ED11B-0731: What Do Geoscience Experts and Novices Look At and What Do They See When Viewing and Interpreting Data Visualizations? (Invited)

« Return to search results · New Search

Authors: Kim A Kastens1, Thomas F Shipley2, Alex Boone2

Author Institutions: 1. Lamont-Doherty Earth Obs., Columbia University, Palisades, NY, USA; 2. Temple University, Philadelphia, PA, USA

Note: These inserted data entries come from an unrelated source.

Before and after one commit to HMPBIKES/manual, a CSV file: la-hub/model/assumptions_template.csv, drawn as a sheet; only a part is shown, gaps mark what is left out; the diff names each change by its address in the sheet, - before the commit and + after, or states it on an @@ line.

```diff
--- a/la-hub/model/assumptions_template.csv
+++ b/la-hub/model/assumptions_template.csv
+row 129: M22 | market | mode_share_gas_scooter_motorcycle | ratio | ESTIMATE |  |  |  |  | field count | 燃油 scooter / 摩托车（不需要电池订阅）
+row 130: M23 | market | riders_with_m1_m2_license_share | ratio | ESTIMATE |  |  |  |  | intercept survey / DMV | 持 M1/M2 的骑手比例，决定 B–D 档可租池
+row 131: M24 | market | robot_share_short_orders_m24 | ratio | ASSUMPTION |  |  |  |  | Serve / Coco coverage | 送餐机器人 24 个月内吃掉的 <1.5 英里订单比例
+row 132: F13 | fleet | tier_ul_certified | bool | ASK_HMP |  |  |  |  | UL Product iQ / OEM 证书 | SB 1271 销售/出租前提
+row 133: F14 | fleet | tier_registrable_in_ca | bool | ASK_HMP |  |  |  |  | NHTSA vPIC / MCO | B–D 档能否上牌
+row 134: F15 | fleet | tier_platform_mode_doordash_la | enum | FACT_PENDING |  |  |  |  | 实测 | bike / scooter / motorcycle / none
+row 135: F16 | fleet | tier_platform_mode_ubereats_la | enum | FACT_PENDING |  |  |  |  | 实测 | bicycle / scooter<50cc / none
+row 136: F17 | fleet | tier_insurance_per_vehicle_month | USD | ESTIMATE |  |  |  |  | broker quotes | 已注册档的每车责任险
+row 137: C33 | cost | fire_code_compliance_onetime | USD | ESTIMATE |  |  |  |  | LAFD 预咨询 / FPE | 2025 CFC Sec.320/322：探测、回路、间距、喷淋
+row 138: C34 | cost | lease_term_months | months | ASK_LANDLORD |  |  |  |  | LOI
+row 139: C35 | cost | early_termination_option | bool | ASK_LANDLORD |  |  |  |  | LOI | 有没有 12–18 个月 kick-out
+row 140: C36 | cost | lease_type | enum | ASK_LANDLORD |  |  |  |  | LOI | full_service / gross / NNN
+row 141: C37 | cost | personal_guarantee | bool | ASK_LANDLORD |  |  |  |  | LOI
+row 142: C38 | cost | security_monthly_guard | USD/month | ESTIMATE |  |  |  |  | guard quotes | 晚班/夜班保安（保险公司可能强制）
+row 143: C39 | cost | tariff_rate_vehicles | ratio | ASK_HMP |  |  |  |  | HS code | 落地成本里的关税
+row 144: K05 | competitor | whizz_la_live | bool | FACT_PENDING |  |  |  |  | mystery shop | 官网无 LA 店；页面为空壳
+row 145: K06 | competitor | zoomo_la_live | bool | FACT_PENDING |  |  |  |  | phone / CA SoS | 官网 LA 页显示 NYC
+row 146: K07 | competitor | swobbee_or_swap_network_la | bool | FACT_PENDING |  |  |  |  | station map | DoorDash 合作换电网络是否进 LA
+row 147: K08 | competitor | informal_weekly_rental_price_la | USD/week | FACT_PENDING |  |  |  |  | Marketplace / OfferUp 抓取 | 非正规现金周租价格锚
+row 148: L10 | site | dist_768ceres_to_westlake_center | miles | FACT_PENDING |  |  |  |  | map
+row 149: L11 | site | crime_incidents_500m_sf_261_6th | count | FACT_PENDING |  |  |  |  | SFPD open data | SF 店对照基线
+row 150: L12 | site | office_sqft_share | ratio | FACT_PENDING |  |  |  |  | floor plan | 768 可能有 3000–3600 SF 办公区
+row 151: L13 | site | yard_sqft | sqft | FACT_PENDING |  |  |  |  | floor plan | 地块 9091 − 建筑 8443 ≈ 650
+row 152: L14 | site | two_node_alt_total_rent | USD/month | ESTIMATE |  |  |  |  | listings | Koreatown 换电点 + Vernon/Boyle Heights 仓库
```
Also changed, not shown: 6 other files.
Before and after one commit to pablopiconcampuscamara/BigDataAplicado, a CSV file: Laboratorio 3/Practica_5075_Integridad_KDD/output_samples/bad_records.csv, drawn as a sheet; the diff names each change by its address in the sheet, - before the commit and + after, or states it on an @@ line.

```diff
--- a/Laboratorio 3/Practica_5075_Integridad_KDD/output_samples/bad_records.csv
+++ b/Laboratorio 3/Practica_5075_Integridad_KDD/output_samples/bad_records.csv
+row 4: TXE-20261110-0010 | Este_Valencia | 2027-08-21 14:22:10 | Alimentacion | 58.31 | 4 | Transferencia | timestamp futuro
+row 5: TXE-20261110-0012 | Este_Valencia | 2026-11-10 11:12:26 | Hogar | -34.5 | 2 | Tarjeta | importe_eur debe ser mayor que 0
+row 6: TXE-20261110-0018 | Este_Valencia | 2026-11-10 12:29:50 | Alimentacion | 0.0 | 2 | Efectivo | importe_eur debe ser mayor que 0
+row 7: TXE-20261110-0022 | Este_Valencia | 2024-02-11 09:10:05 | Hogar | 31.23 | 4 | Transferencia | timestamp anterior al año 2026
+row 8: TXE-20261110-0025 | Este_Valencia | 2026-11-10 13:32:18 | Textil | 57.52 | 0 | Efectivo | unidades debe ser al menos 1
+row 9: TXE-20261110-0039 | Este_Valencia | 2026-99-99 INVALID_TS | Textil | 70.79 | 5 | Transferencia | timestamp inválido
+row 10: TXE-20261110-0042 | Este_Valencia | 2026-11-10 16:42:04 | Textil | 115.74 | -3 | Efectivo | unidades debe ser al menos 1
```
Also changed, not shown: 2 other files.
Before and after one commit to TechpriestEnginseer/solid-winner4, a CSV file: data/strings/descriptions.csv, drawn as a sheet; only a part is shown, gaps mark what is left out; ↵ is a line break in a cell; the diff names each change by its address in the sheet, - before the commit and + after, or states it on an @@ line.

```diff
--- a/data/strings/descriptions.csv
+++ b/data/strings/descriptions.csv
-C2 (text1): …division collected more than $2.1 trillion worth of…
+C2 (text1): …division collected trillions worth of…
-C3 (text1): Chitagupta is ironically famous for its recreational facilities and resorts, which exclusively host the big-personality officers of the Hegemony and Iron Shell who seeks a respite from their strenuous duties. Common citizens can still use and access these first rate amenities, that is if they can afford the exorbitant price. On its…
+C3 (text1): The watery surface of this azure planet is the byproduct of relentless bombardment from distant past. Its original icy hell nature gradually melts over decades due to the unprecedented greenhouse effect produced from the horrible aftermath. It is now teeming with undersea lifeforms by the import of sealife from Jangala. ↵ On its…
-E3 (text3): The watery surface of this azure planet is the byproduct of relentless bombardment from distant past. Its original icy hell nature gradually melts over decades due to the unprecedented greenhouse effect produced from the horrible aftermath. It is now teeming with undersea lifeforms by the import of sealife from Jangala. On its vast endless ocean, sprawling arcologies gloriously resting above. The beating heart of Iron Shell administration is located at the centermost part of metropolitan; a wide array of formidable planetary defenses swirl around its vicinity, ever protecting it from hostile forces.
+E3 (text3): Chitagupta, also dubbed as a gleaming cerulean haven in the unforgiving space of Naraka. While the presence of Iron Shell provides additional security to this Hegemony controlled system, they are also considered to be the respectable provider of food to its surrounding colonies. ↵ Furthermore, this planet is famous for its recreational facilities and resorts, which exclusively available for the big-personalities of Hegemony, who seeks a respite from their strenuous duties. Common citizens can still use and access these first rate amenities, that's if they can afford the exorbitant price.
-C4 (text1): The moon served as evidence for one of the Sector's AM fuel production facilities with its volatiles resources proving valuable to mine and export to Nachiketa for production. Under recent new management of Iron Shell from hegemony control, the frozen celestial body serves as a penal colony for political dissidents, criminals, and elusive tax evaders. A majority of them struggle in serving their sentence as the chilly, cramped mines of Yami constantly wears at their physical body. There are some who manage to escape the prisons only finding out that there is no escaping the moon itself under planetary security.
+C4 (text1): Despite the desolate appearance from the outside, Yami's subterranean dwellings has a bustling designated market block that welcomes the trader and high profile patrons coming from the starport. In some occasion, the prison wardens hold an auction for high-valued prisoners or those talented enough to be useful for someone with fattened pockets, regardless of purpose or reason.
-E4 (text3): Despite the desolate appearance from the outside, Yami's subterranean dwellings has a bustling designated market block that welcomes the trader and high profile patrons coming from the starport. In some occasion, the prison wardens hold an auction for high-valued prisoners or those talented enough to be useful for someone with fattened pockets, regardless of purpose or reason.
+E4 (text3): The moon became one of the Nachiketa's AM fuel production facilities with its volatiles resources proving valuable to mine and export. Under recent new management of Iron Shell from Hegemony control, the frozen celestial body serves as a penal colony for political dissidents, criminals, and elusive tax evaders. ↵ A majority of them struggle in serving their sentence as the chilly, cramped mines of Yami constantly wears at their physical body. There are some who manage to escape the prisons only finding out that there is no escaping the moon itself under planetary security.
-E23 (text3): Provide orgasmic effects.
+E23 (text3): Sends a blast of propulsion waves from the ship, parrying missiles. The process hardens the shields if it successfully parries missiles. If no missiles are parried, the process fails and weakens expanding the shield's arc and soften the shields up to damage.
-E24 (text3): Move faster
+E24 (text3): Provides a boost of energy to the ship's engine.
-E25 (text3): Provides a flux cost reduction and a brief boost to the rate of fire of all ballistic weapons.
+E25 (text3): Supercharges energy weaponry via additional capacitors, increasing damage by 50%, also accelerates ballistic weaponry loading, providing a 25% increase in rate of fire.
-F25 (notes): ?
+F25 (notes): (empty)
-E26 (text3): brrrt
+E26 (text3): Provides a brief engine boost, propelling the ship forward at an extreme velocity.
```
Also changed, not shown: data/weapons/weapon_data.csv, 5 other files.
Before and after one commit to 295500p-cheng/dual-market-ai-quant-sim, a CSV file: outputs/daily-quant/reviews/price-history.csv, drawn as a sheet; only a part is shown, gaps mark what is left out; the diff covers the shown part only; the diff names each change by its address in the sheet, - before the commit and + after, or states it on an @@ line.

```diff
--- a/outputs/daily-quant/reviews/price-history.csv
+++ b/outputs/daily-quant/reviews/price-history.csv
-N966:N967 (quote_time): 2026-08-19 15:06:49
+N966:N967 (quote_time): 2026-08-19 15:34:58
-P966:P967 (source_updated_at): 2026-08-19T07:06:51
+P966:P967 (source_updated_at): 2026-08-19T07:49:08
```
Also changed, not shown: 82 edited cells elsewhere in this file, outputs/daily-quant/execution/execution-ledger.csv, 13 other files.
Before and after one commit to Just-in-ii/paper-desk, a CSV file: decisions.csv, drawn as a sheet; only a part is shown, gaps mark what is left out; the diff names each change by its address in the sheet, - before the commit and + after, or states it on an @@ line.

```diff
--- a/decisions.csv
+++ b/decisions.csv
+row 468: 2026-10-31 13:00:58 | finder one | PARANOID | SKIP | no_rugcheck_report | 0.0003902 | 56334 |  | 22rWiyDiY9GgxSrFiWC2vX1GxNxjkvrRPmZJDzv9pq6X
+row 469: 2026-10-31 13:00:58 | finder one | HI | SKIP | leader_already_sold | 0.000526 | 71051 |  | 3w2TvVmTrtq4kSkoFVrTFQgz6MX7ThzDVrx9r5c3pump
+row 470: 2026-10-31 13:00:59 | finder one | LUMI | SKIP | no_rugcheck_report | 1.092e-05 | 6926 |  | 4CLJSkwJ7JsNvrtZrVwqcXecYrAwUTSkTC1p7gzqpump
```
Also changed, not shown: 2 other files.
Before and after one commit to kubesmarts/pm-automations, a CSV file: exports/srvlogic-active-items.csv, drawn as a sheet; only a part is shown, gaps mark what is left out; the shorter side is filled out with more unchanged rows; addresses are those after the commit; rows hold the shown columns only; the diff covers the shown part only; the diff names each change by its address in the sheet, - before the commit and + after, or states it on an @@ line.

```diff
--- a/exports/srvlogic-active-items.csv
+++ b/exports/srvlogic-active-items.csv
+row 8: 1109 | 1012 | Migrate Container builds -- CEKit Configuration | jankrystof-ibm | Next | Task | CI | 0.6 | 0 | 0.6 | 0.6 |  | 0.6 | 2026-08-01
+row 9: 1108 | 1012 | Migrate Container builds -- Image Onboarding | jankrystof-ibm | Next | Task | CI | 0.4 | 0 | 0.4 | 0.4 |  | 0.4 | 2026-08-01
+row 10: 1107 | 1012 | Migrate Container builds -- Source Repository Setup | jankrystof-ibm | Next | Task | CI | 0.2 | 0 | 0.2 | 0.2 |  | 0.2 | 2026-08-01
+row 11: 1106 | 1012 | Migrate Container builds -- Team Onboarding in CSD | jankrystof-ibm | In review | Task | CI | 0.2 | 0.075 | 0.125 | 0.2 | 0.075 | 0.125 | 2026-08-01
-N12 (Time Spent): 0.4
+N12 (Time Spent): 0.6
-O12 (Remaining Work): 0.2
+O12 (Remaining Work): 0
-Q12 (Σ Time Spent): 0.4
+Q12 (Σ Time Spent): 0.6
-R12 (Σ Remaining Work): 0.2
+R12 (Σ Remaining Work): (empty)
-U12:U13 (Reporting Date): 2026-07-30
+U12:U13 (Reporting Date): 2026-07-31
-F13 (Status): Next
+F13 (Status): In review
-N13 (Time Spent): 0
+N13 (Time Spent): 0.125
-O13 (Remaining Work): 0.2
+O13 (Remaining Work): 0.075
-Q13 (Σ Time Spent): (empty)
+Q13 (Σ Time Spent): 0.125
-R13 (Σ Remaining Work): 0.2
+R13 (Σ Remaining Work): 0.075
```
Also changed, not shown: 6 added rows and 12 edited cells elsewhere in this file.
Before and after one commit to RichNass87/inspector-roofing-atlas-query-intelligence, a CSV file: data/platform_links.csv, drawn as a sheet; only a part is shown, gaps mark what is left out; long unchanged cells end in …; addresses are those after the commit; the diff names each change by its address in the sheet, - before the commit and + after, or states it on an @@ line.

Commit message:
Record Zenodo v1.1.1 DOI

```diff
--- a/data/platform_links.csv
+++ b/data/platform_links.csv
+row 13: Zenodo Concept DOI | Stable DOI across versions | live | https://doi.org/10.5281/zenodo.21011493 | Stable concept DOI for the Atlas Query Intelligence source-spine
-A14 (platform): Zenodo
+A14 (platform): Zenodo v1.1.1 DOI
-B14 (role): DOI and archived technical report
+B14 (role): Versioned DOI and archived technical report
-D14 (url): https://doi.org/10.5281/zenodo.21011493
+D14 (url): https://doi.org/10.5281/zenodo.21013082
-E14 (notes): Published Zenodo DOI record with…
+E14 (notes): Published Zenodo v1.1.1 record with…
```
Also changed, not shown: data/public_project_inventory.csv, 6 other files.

When geoscience experts look at data visualizations, they can “see”ù structures, and processes and traces of Earth history. When students look at those same visualizations, they may see only blotches of color, dots or squiggles. What are those experts doing, and how can students learn to do the same? We report on a study in which experts (>10 years of geoscience research experience) and novices (undergrad psychology students) examine shaded-relief/color-coded images of topography/bathymetry, while answering questions aloud and being eye-tracked. Images were a global map, two high-res images of continental terrain and two of oceanic terrain, with hi-res localities chosen to display distinctive traces of important earth processes. The differences in what they look at as recorded by eye-tracking are relatively subtle. On the global image, novices tend to focus on continents, whereas experts distribute their attention more evenly across continents and oceans. Experts universally access the available scale information (distance scale, lat/long axes), whereas most students do not. Novices do attend substantially and spontaneously to the salient geomorphological features in the high-res images: seamounts, mid-ocean ridge/transform intersection, erosional river channels, and compressional ridges and valley system. The more marked differences come in what respondents see, as captured in video recordings of their words and gestures in response to experimenter’s questions. When their attention is directed to a small and distinctive part of a high-res image and they are asked to “”_.describe what you see”_”ù, experts typically produce richly detailed descriptions that may include the regional depth/altitude, local relief, shape and spatial distribution of major features, symmetry or lack thereof, cross-cutting relationships, presence of lineations and their orientations, and similar geomorphological details. Following or interwoven with these rich descriptions, some experts also offer interpretations of causal Earth processes. We identified four types of novice answers: (a) “flat”ù answers, in which the student describes the patches of color on the screen with no mention of shape or relief; (b) “thing”ù answers, in which the student mentions an inappropriate object, such as “the Great Wall of China,”ù (c) geomorphology answers, in which the student talks about depth/altitude, relief, or shapes of landforms, and (d) process answers, in which student talks about earth processes, such as earthquakes, erosion, or plate tectonics. Novice “geomorphology”ù (c) answers resemble expert responses, but lack the rich descriptive detail. The “process”ù (d) category includes many interpretations that lack any grounding in the evidentiary base available in the viewed data. These findings suggest that instruction around earth data should include an emphasis on thoroughly and accurately describing the features that are present in the data–a skill that our experts display and our novices mostly lack. It is unclear, though, how best to sequence the teaching of descriptive and interpretive skills, since the experts’ attention to empirical features in the data is steered by their knowledge of which features have causal significance.